The View From the Top
“I think that for a marketer … the Web has been the most incredible invention because we can reach so many people in such an easy way,” Friedman says. “We are no longer a small, cottage industry that doesn’t need to make money, etc. Most of the big publishing companies are owned by media giants, and we run very fiscally responsible companies.”
Friedman believes publishers must embrace whatever they can in the digital world.
“HarperCollins is really leading the pack by building a digital warehouse, which is the digital equivalent of our physical, print warehouse,” she says. “We are doing that because we want to protect copyright, and we don’t want our digital files floating out in cyberspace.”
To date, 12,000 titles are in its digital library.
“Obviously marketing online is very big and will only get bigger,” Friedman says.
She believes the trick is to figure out how to monetize the company’s many digital book initiatives.

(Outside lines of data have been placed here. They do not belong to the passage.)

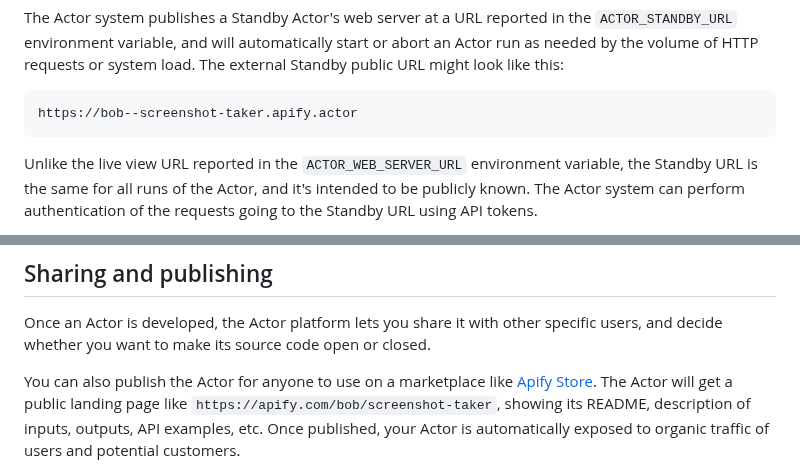
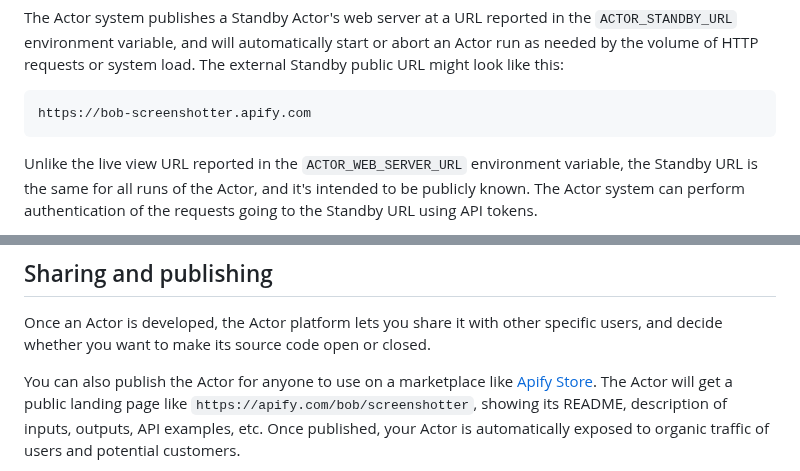
Before and after one commit to apify/actor-whitepaper, a Markdown page: README.md, 2 parts joined by grey strips. Rendered like a GitHub page.

````diff
--- a/README.md
+++ b/README.md
@@ -1281,7 +1281,7 @@ and will automatically start or abort an Actor run as needed by the volume of HT
 The external Standby public URL might look like this:
 
 ```
-https://bob--screenshot-taker.apify.actor
+https://bob-screenshotter.apify.com
 ```
 
 Unlike the live view URL reported in the `ACTOR_WEB_SERVER_URL` environment variable,
@@ -1766,7 +1766,7 @@ Once an Actor is developed, the Actor platform lets you share it with other spec
 and decide whether you want to make its source code open or closed.
 
 You can also publish the Actor for anyone to use on a marketplace like [Apify Store](https://apify.com/store).
-The Actor will get a public landing page like `https://apify.com/bob/screenshot-taker`,
+The Actor will get a public landing page like `https://apify.com/bob/screenshotter`,
 showing its README, description of inputs, outputs, API examples, etc.
 Once published, your Actor is automatically exposed to organic traffic of users and potential customers.
 
````
Also changed, not shown: other parts of README.md (+10 -10 lines), img/apify-actor-drawing.png.
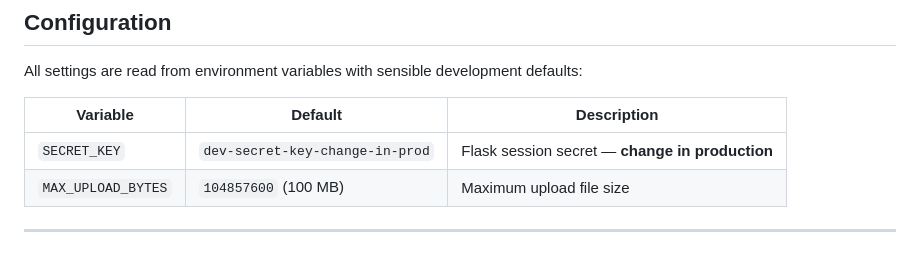
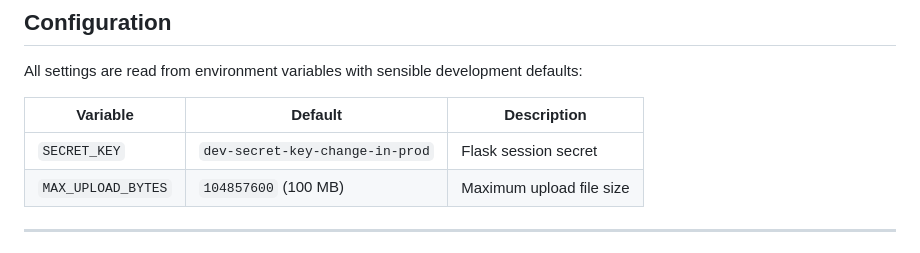
Before and after one commit to Kilian-kr/EntryValidation, a Markdown page: README.md, the part around the change. Rendered like a GitHub page.

```diff
--- a/README.md
+++ b/README.md
@@ -137,7 +137,7 @@ All settings are read from environment variables with sensible development defau
 
 | Variable | Default | Description |
 |----------|---------|-------------|
-| `SECRET_KEY` | `dev-secret-key-change-in-prod` | Flask session secret — **change in production** |
+| `SECRET_KEY` | `dev-secret-key-change-in-prod` | Flask session secret  |
 | `MAX_UPLOAD_BYTES` | `104857600` (100 MB) | Maximum upload file size |
 
 ---
```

“We have a Browse Inside function, which means the consumer can actually read pages of our books, we have widgets now that can be put on consumer Web sites,” she says. “We are very savvy about marketing, but we must become savvy about monetizing, because this can’t just be an investment with nothing on the other side.”
Partnerships are plentiful
The company’s investment in Internet technology and marketing is a major focus right now, and Friedman is always looking for partners to help the company succeed.
“… We are always looking to partner with organizations and with other companies that fill a void, that have specialties that we don’t,” she says.
Friedman says the company is fortunate to be part of News Corp. and able to have relationships with Fox, MySpace and other branches of the company. For example, HarperCollins recently completed a viral marketing campaign using a widget on MySpace where it received close to 4.5 million hits in a week and a half.